“One would want to minimize any redundant weight, but you don’t want to risk a disaster with a parachute failing to deploy,” says Amirkhizi. “Failure is not an option.”
Amirkhizi, who is the principal investigator for the project, says the broad challenge “is modeling a substantial number of multiphysical events.”
The principle behind the work is fluid-structure interaction (FSI) modeling, in which the fluid represents a planet’s gaseous atmosphere. Researchers at Stanford University and the University of Illinois at Urbana-Champaign will focus on the “fluid” portion of the model under separate NASA grants, while UMass Lowell researchers will focus on the “structure” part.
“The canopy fabric, suspension lines and various other components, which constitute the structure of the parachute, are solid objects, generally textiles, interacting with the fluid flow in a very complex manner,” Amirkhizi explains.
“While the parachute is a solid, it’s a flexible solid, so it’s more challenging to model. It’s also a somewhat permeable solid. The fluid not only flows around the canopy and suspension lines, but also flows through the canopy.”
Existing treatments of the structural elements in the FSI models being used now are not accurate enough for what
NASA and its collaborators hope to accomplish in the future, he notes.
Suited for Experimentation
Things move fast in Amirkhizi’s lab. That is one of the reasons UMass Lowell is well-suited for this research, which will include lab-scale experimental characterization, Amirkhizi says.
“In my lab, we look at dynamic behavior of materials, which means how materials react to loadings that happen at much faster than normal speeds,” he says. For example, his lab has worked in the past to test the crashworthiness of various materials, including composites, fabrics and polymers.
One of the devices used in these tests is a specialized gas gun, which allows materials to be evaluated at high velocities. “It’s not what you might find in other labs,” Amirkhizi says. But, with some adjustments, it is exactly what is needed to conduct the parachute research.
“These are not simple push-pull forces, but are loadings, or excitations, in different directions at the same time. Most materials act differently under these conditions because they are designed to work in one direction, and if you push or pull them in another direction, they break down faster,” he says.
It is a focus that is particularly important for the parachute project, Amirkhizi adds.
While the equipment used is highly specialized, it blends in with the other equipment found in the college’s labs because the experiments are done at a moderate scale. Amirkhizi says that the size of the materials in his experiments are generally no larger than a square foot.
Sherwood, the co-principal investigator for the NASA grant, is an expert on composite materials and has worked extensively on the modeling and experimental investigation of baseball bat and ball impacts for Major League Baseball and the NCAA. He will also bring experience with parachute canopy suspension lines to the project, based on his prior research.
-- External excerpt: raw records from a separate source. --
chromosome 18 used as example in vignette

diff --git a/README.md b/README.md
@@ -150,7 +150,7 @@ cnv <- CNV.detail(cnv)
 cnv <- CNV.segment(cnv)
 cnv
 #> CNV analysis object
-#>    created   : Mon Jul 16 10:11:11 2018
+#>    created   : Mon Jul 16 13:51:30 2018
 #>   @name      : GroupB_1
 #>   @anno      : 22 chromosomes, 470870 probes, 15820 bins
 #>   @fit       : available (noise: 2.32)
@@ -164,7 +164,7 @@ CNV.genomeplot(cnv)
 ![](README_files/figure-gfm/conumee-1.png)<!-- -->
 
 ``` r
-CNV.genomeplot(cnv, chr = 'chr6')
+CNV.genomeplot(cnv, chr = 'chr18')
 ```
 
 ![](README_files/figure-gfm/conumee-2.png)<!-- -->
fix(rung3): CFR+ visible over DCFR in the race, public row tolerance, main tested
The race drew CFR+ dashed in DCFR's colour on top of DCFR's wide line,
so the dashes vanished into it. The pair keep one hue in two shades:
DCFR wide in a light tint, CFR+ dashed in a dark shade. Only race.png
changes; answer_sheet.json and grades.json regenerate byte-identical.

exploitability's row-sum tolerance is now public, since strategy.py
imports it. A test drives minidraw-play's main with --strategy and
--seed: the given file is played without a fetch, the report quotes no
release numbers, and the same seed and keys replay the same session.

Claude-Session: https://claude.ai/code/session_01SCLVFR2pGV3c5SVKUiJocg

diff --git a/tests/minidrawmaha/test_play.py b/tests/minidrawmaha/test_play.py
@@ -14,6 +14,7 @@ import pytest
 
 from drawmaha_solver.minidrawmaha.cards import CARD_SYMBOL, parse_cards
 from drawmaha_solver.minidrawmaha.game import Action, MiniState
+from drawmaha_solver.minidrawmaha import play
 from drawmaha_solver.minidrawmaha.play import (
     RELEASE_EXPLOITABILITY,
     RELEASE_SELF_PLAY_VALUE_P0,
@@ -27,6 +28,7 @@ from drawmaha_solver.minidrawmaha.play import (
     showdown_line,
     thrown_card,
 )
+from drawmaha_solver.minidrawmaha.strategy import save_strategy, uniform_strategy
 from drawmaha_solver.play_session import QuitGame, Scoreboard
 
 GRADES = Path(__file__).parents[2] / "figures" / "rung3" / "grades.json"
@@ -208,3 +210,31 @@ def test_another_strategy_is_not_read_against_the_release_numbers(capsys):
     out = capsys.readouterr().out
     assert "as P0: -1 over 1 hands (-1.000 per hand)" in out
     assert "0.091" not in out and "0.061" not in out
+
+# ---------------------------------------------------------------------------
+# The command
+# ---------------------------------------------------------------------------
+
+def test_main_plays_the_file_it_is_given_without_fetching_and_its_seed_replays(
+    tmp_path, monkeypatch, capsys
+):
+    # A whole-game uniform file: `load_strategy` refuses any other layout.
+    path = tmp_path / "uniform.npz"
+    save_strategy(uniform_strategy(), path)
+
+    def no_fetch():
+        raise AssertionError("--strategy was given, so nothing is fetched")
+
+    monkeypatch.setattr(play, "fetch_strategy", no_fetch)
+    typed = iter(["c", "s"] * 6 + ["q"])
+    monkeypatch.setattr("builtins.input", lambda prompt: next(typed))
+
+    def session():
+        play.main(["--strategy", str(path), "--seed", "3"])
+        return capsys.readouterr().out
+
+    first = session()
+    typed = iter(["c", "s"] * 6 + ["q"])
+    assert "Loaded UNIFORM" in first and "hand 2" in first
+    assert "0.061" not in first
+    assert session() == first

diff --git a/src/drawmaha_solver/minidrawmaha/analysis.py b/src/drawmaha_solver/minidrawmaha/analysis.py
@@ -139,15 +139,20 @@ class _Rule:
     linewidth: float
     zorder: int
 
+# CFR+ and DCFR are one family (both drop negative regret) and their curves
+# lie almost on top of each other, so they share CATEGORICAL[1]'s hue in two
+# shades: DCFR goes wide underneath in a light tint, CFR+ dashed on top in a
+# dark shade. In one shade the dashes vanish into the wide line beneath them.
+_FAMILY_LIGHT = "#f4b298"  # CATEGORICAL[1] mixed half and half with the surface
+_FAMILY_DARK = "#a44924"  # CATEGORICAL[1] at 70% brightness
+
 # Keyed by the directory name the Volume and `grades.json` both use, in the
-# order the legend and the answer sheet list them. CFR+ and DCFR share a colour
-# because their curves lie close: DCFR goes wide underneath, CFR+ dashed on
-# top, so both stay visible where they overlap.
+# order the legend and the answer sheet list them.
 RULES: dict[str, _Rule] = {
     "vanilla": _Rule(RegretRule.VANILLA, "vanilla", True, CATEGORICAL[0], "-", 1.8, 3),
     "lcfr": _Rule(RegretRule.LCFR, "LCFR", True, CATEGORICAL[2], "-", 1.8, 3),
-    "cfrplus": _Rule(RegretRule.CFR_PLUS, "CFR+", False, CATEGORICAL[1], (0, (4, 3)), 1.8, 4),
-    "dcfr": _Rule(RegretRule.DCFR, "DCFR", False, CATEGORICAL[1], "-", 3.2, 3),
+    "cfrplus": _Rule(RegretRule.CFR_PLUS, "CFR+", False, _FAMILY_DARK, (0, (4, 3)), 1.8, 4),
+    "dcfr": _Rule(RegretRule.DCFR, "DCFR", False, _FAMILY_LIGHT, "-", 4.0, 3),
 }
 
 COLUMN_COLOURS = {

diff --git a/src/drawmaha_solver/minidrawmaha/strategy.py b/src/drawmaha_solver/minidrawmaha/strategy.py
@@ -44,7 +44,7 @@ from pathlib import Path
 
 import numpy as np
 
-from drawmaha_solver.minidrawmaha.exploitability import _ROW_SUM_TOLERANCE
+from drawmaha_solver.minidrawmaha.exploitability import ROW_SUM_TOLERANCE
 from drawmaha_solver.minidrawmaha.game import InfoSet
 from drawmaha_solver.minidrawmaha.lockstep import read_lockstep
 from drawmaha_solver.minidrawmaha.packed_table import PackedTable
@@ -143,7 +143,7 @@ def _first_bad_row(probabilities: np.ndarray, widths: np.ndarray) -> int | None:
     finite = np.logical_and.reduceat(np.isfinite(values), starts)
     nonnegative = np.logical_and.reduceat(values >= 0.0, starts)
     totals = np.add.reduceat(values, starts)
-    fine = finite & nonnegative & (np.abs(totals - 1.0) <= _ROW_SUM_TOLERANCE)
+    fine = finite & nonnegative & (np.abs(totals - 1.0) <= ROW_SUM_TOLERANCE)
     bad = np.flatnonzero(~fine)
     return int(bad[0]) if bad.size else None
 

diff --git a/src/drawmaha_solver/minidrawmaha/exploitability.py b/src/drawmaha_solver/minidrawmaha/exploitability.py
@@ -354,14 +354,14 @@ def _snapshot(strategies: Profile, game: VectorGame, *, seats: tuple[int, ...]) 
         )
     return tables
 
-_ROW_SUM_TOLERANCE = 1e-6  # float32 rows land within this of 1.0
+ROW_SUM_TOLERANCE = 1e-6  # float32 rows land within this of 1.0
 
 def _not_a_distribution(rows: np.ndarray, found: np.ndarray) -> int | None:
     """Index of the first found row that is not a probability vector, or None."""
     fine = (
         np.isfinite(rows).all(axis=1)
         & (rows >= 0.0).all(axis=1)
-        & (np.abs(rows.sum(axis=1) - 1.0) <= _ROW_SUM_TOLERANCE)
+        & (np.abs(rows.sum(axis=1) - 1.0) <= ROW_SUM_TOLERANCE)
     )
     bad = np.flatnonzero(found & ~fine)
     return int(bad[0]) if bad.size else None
Perseverance’s parachute was able to bring the rover safely to the Martian surface, but it burst into popular culture for another reason. Coded into the white and red parachute gores, or strips, that made up its canopy was the message, “Dare mighty things.”
The daring space missions of the future could rely on the models being created at UMass Lowell today.
“These models will predict events such as the deployment, inflation and descent of the parachute that will happen about a year or more after the spacecraft’s launch and many millions of miles away from mission control,” Amirkhizi says. “These models are critical to making sure that the mission is cost-effective and successful.”